On Monday, the marathon bombing killed 3 and injured 170. On Thursday, the blast at the Texas fertilizer plant killed up to 15 people and injured 180. The parallel -- but slightly elevated -- number of casualties in Texas almost seemed to be trying, in a perverse twist of timing, to supersede the importance of those in Boston.
To the people affected, both tragedies hit equally hard. If you've lost a leg, that affects the rest of your life the same way, regardless of how you've lost it. And to the people who've lost loved ones, their mourning will be just as sorrowful either way, even if up in Boston the sadness will be mixed with anger.
(I've heard all sorts of calls "for prayers" for the victims of the Boston bombing; as yet, I've hear none for the victims of the Texas explosion, though they are suffering just as much.)
One of the tragedies involved the type of people that reader of the NY Times know: people who live in big cities and who run, or cheer for those who run, road races. And it involves a threat to such readers, since we all go to crowded places, and terrorism can strike anywhere. The other affects bunch of people living in a place Times readers would likely never go, 20 miles north of Waco, Texas.
One tragedy will add fuel to the national debate on immigration, and ethnic and religious profiling, and be talked about for months to come. The other, the media will soon forget.
I'm not even suggesting that it should be otherwise. The Boston bombing is far more of a human interest story: it involves human perfidy, and personal character, and touches on national policy.
The other just goes into the "shit happens" category, soon to be forgotten by all but those directly affected.
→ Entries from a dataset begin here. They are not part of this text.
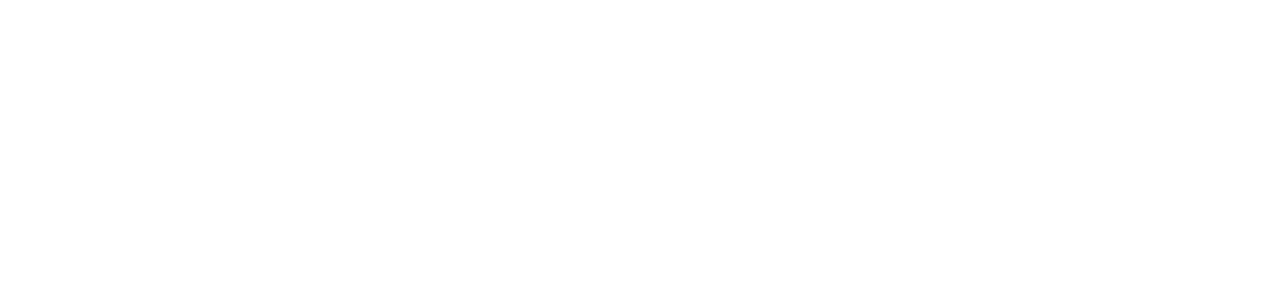
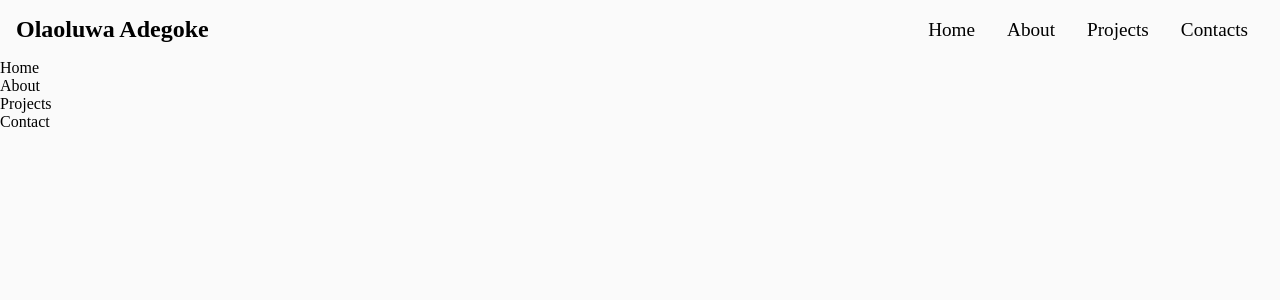
Before and after one commit to oadegokee/PersonalPortfolio, a React (Create React App) app in the folder personal-portfolio/: page / in a window 1280 px wide. Shown: the top 300 px of the page. Built offline with nearby package versions, Linux system fonts and the light colour scheme.

Commit message:
Created a responsive nav bar

```diff
--- a/personal-portfolio/src/App.js
+++ b/personal-portfolio/src/App.js
@@ -1,10 +1,25 @@
 import React from "react";
 import "./index.css";
+import Home from "./components/Home";
+import About from "./components/About";
+import Projects from "./components/Projects";
+import Contact from "./components/Contact";
+import Navbar from "./components/Navbar";
 
 function App() {
   return (
-    <div>
+    <div id='home'>
+      <Navbar />
 
+      <main>
+        <Home />
+
+        <div>
+          <About />
+          <Projects />
+          <Contact />
+        </div>
+      </main>
     </div>
   );
 }
--- /dev/null
+++ b/personal-portfolio/src/components/About.js
@@ -0,0 +1,9 @@
+import React from 'react';
+
+const About = () => {
+    return (
+        <div id='about'>About</div>
+    )
+}
+
+export default About
--- /dev/null
+++ b/personal-portfolio/src/components/Contact.js
@@ -0,0 +1,9 @@
+import React from 'react';
+
+const Contact = () => {
+    return (
+        <div id='contact'>Contact</div>
+    )
+}
+
+export default Contact;
--- /dev/null
+++ b/personal-portfolio/src/components/Home.js
@@ -0,0 +1,9 @@
+import React from "react";
+
+const Home = () => {
+    return (
+        <div>Home</div>
+    )
+}
+
+export default Home;
--- /dev/null
+++ b/personal-portfolio/src/components/Navbar.js
@@ -0,0 +1,32 @@
+import "../styles/Navbar.css";
+import React, { useState } from 'react';
+import { FaBars, FaTimes } from "react-icons/fa"; // hamburger menu icon
+
+const Navbar = () => {
+	const [click, setClick] = useState(false);
+	const handleClick = () => setClick(!click);
+
+	return (
+		<nav className="nav">
+			<h1><a href="#home">Olaoluwa Adegoke</a></h1>
+
+			<ul className= {click ?  "nav-items active" : "nav-items"}>
+				<li><a href="#home">Home</a></li>
+				<li><a href="#about">About</a></li>
+				<li><a href="#projects">Projects</a></li>
+				<li><a href="#contacts">Contacts</a></li>
+			</ul>
+
+			<div className="collapse-show-menu" onClick={ handleClick }>
+				{click ? (
+					<FaTimes size={20}/> // show the x icon if clicked
+				) : (
+					<FaBars size={20}/> // else show the hamburger icon
+				)};
+
+			</div>
+		</nav>
+	)
+}
+
+export default Navbar;
--- /dev/null
+++ b/personal-portfolio/src/components/Projects.js
@@ -0,0 +1,9 @@
+import React from 'react';
+
+const Projects = () => {
+    return (
+        <div id='projects'>Projects</div>
+    )
+}
+
+export default Projects;
--- a/personal-portfolio/src/index.css
+++ b/personal-portfolio/src/index.css
@@ -1,13 +1,35 @@
-body {
+*{
+  box-sizing: border-box;
   margin: 0;
-  font-family: -apple-system, BlinkMacSystemFont, 'Segoe UI', 'Roboto', 'Oxygen',
-    'Ubuntu', 'Cantarell', 'Fira Sans', 'Droid Sans', 'Helvetica Neue',
-    sans-serif;
-  -webkit-font-smoothing: antialiased;
-  -moz-osx-font-smoothing: grayscale;
+  padding: 0;
 }
 
-code {
-  font-family: source-code-pro, Menlo, Monaco, Consolas, 'Courier New',
-    monospace;
+body{
+  background-color: #fafafa;
 }
+
+h1, h4, p, a {
+  color: black;
+  text-decoration: none;
+}
+
+ul{
+  list-style-type: none;
+}
+
+.button{
+  padding: 12px 32px;
+  font-size: 1rem;
+  text-transform: uppercase;
+  background: #2E8B57;
+  color: white;
+  border: 1px solid #fff;
+  font-weight: 600;
+  cursor: pointer;
+}
+
+.button:hover {
+  background: transparent;
+  color: #fff;
+  transition: 0.3s;
+}
--- /dev/null
+++ b/personal-portfolio/src/styles/Navbar.css
@@ -0,0 +1,54 @@
+.nav {
+    display: flex;
+    justify-content: space-between;
+    align-items: center;
+    padding: 1rem;
+}
+.nav-items{
+    display: flex;
+}
+
+.nav-items li {
+    padding: 0 1rem;
+}
+
+.nav-items li a {
+    font-size: 1.2rem;
+    font-weight: 500;
+}
+
+.collapse-show-menu{
+    display: none;
+}
+
+@media screen and (max-width: 1040px) {
+    .nav-items{
+        flex-direction: column;
+        justify-content: center;
+        align-items: center;
+        width: 100%;
+        height: 100vh;
+        position: absolute;
+        top: -100%;
+        left: 0;
+        z-index: -3;
+        transition: 0.3s;
+    }
+
+    .nav-items.active {
+        top: 0;
+    }
+
+    .nav-items li{
+        padding: 1rem 0;
+    }
+
+    .nav-items li a{
+        font-size: 2.5rem;
+    }
+
+    .collapse-show-menu{
+        display: initial;
+    }
+
+}
```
But the fertilizer plant explosion did serve as a reminder -- however temporary -- that tragedy comes in all shapes and sizes, and from all directions.